California utility regulators denied two of three power purchase agreements sought by San Diego Gas & Electric (SDG&E) on Thursday, sparking criticism from the company that the uncertainty over the future operation of the damaged San Onofre nuclear station should have been taken into account.
San Onofre has been shut for more than a year.
The California Public Utility Commission (PUC) approved one request from SDG&E, a unit of Sempra Energy, to enter a 25-year contract with the Escondido Energy Center, a 45-megawatt repowering project.
The PUC denied SDG&E's request to enter similar purchase power contracts with the Pio Pico Energy Center and Quail Brush Power, citing a mismatch between the 2014 starting dates for the contracts and the utility's lack of demonstrated need for additional power before 2018.
SDG&E said it was disappointed with the PUC decision. "Both were local peaking facility projects that resulted from a competitive solicitation process and are needed to provide local reliability," it said in a statement.
"Peaking" power plants can start up quickly to supply power during periods of high demand or to back-stop renewable power from solar and wind facilities.
SDG&E said the commission recognized its need for local generation, but disagreed with the timing.
"The uncertainty surrounding the operation of the San Onofre Nuclear Generating facility suggests that an earlier start date of these facilities would provide added power supply insurance for the region," SDG&E said.
The utility said it identified a need for up to 450 Mw of peaking power in May 2011, eight months before the San Onofre nuclear units shut. The PUC has reduced that amount to about 350 MW with Thursday's action.
"The evidence supporting the need for Pio Pico and Quail Brush is inconclusive, and SDG&E's customers should not be made to pay until it is conclusive," commissioner Mike Florio said.
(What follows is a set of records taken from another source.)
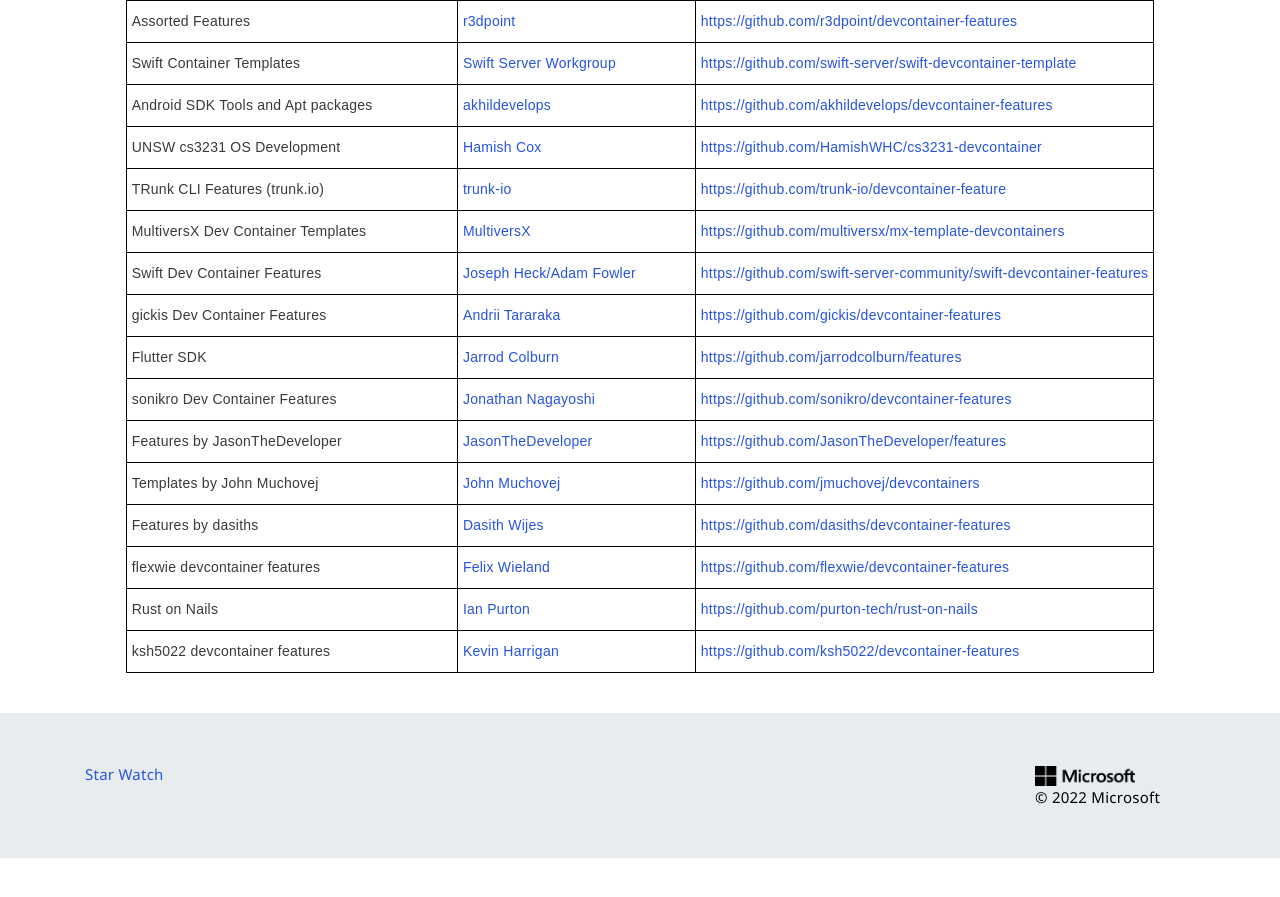
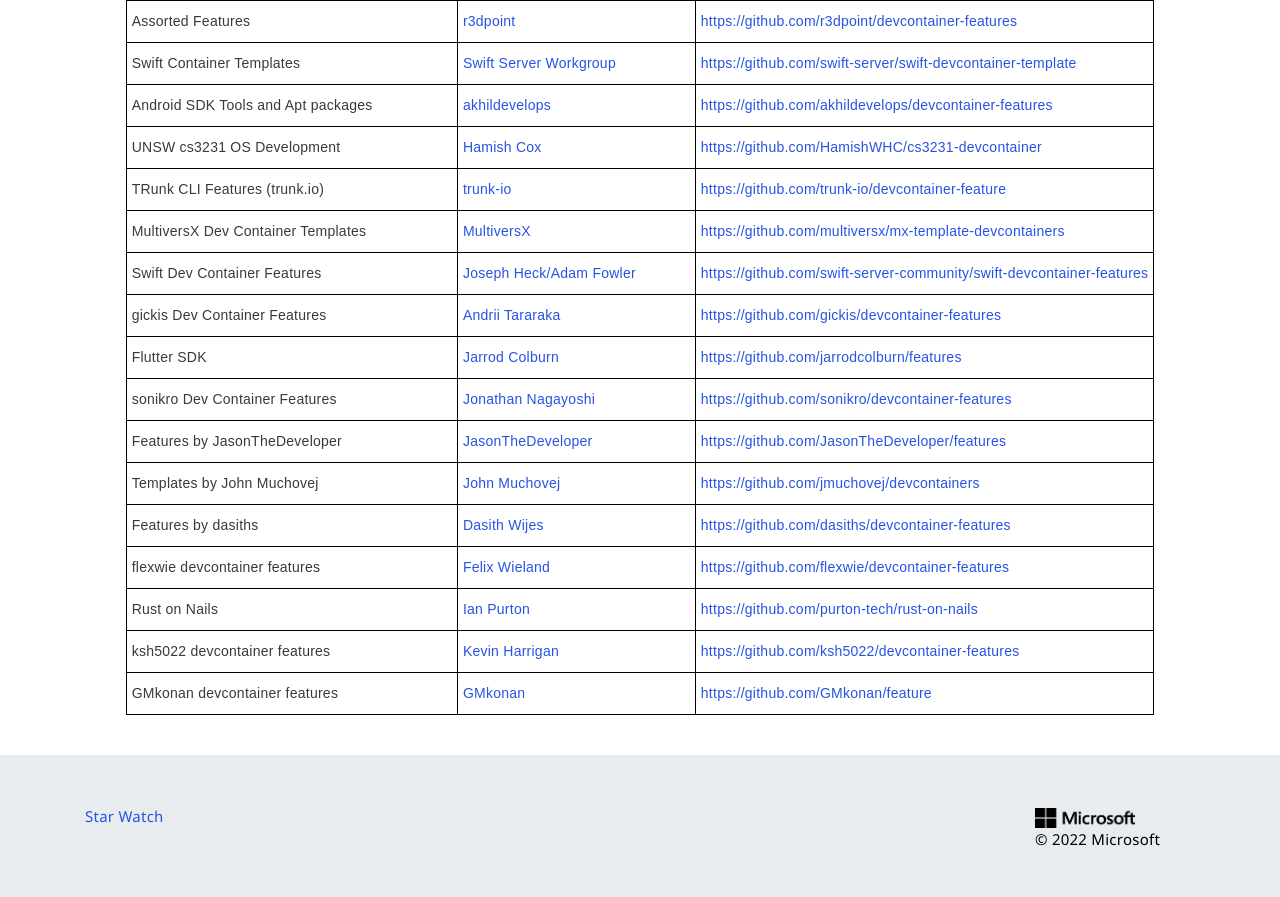
Before and after one commit to devcontainers/devcontainers.github.io, a Jekyll site: the page built from collections.html, in a window 1280 px wide and 900 px high, scrolled down 2644 px. Shown: the top 897 px of the window. Built offline with Jekyll 4.4.1, drawn with Linux system fonts in a browser that asks for light colours; nearby versions of some CDN libraries; comment, search, counter and statistics services are not loaded; before the commit the page ends 3502 px from its top, so only the background shows below that.

```diff
--- a/_data/collection-index.yml
+++ b/_data/collection-index.yml
@@ -353,3 +353,8 @@
   contact: https://github.com/ksh5022/devcontainer-features/issues
   repository: https://github.com/ksh5022/devcontainer-features
   ociReference: ghcr.io/ksh5022/devcontainer-features
+- name: GMkonan devcontainer features
+  maintainer: GMkonan
+  contact: https://github.com/GMkonan/feature/issues
+  repository: https://github.com/GMkonan/feature
+  ociReference: ghcr.io/gmkonan/feature
```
On Wednesday, the California grid operator warned that the ongoing San Onofre outage will make it more difficult to avoid rolling outages this summer than last.
Grid officials said they will need to rely heavily on voluntary conservation by electric customers in south Orange County and San Diego to keep the lights on.
The San Diego area has limited local generation and relies on imports of electricity from outside the state, officials have said.
The utility said its effort to meet California's 33 percent renewable mandate by 2020 requires back-up generation to operate when solar and wind resources are not available.
SDG&E said just over 20 percent of its retail sales came from renewable resources in 2012, up from 11.9 percent the previous year.
The PUC directed SDG&E to issue new solicitations for an additional 298 MW, submit a revised request with a 2018 timeline or demonstrate a need for the contracts that were denied.
The PUC said it approved the Escondido contract due to the project's relative low cost, small size and the environmental benefit.
(Reporting by Eileen O'Grady in Houston; Editing by Leslie Adler)